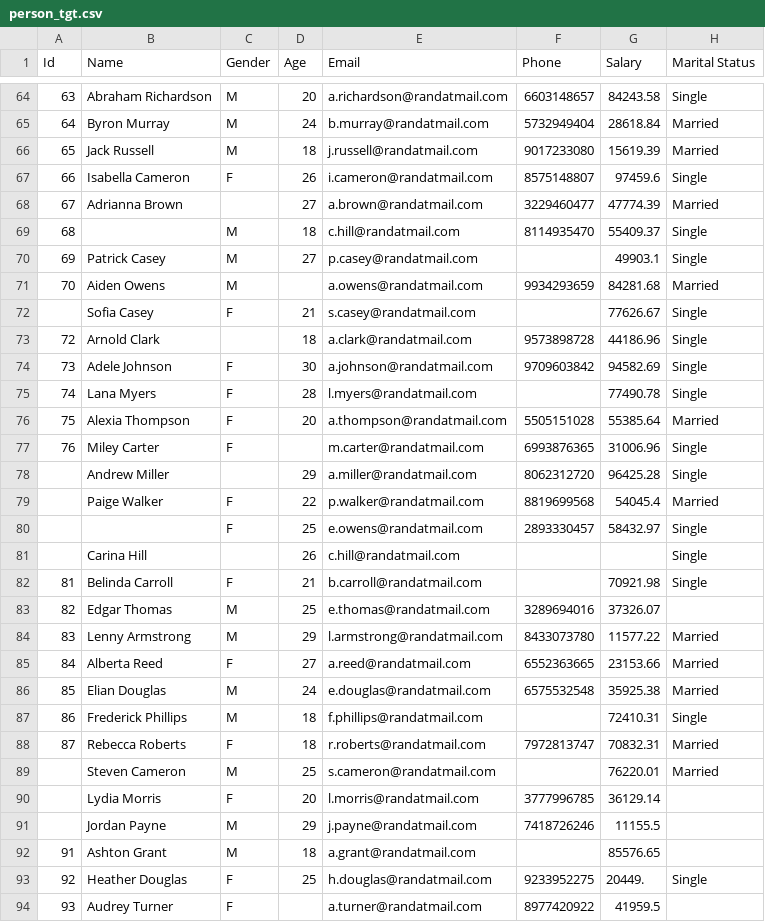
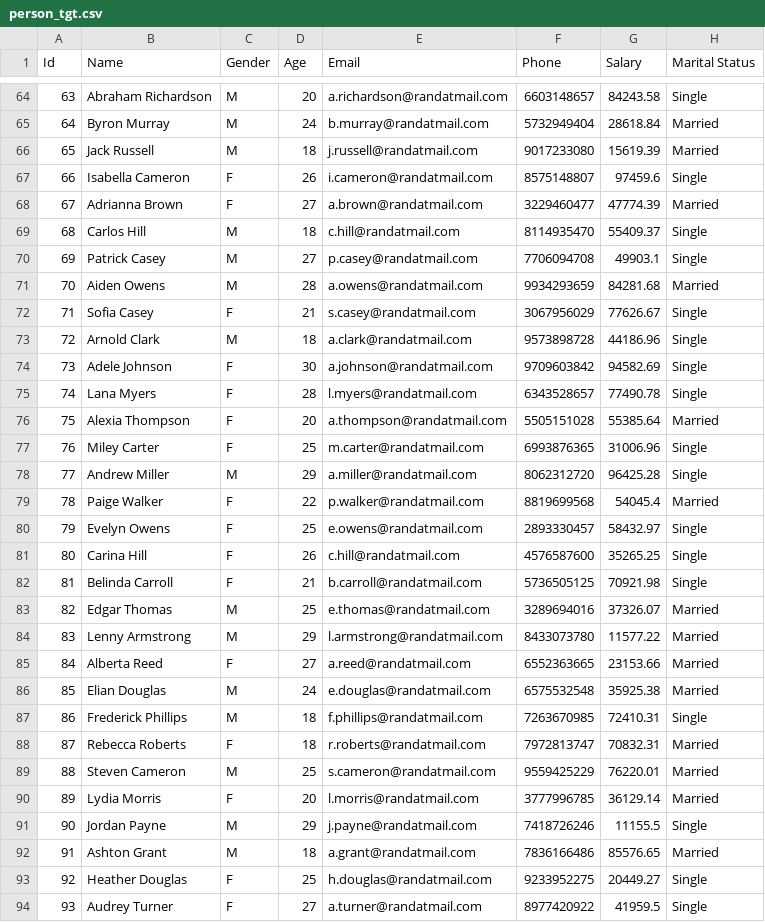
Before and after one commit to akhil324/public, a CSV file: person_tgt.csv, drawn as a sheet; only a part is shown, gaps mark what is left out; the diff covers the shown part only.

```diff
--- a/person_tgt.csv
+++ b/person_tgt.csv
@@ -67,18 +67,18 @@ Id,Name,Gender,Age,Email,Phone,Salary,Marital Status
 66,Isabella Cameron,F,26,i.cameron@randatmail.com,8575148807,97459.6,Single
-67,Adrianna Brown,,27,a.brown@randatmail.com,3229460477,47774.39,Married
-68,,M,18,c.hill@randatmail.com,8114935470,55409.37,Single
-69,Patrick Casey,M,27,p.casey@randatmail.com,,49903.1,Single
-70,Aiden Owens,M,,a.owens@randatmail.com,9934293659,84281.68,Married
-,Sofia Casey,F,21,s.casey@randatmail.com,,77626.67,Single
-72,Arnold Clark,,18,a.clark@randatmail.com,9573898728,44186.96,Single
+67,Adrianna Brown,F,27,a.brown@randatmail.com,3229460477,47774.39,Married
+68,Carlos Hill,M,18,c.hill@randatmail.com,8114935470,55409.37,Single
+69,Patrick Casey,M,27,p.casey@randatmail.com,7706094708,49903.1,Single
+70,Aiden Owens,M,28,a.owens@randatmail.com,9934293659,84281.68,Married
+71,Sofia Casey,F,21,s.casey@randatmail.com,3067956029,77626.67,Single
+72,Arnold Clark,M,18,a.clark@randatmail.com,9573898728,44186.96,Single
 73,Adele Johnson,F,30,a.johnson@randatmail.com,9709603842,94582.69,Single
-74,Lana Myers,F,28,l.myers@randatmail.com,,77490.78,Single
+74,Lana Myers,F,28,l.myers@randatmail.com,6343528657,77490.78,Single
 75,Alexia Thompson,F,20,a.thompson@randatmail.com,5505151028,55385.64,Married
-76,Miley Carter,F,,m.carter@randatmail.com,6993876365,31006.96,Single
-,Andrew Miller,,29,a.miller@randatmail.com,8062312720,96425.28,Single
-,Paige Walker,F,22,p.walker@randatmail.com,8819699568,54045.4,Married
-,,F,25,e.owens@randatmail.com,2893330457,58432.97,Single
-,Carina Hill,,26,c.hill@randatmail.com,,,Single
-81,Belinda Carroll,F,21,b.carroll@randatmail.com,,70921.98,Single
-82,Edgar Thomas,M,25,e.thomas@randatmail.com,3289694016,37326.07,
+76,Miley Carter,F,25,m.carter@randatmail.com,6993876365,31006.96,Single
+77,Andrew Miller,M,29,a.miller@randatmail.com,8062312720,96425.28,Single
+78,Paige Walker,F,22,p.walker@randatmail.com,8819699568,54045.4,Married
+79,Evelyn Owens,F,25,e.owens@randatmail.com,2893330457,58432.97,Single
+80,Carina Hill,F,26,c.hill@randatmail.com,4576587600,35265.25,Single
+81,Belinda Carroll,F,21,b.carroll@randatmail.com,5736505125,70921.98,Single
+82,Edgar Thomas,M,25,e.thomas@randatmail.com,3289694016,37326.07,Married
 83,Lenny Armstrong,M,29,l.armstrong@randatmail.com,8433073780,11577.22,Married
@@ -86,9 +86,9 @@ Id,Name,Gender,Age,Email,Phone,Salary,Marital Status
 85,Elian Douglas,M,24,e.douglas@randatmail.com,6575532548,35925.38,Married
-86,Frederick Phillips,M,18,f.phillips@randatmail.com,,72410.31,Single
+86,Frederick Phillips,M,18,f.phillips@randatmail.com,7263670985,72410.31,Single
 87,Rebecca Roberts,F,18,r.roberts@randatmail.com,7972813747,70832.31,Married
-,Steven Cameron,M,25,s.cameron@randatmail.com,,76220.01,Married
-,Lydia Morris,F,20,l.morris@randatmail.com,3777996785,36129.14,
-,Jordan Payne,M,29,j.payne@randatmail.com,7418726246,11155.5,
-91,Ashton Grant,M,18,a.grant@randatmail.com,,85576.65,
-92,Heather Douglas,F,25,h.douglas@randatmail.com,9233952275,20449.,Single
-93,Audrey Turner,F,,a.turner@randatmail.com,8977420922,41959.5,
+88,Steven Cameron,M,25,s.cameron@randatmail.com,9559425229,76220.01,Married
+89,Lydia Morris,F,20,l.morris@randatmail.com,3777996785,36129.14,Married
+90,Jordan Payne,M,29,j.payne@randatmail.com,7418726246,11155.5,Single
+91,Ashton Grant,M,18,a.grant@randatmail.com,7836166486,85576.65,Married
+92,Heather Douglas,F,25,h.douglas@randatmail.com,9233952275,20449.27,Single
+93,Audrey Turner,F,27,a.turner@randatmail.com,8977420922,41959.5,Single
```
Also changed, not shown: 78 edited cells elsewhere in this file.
- - - - - - -
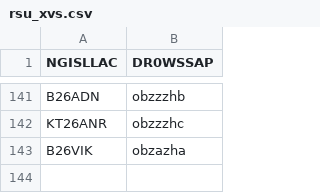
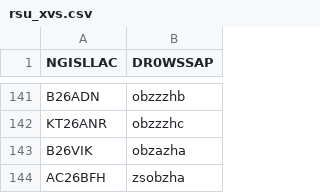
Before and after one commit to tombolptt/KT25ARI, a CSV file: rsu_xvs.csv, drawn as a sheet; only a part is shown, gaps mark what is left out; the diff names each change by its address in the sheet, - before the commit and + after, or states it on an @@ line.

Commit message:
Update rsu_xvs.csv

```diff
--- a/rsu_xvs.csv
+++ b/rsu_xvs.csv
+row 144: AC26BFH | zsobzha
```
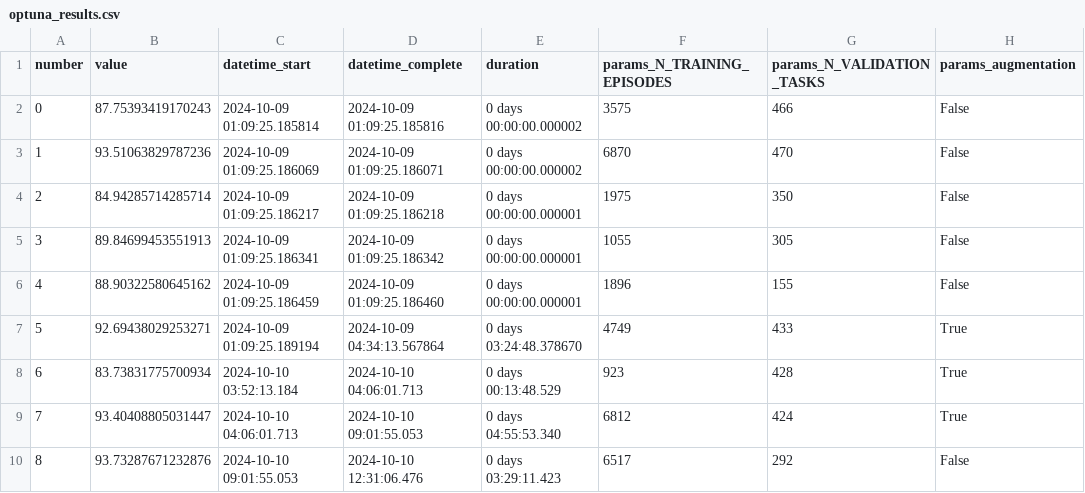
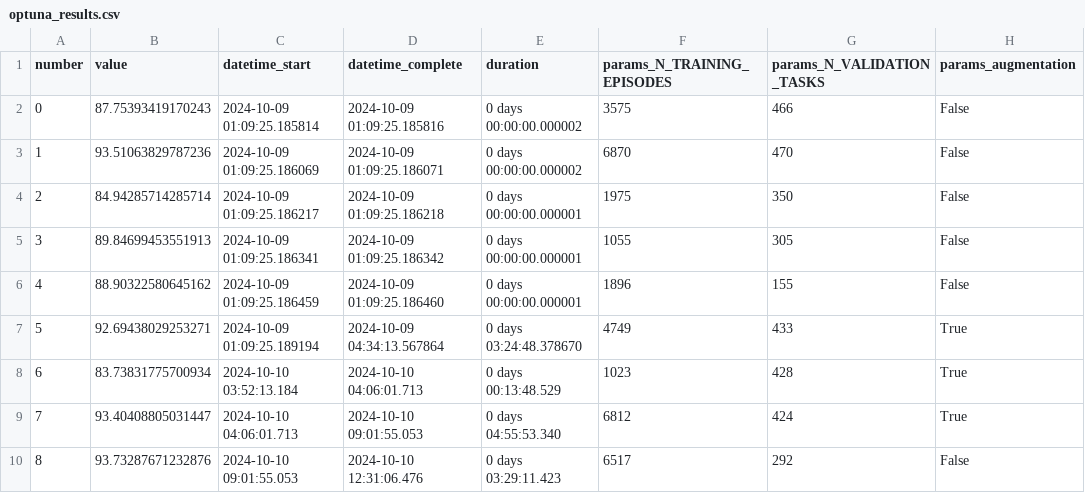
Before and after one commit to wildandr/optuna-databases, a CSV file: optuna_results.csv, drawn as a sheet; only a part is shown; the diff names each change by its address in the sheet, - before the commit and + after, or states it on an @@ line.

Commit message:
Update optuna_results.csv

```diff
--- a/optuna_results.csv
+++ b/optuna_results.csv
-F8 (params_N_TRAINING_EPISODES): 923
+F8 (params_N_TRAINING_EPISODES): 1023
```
- - - - - - -
**Prompt:**
How many lines of the data include the word "part"? Reply with the number and nothing else.

**Task solution:**
3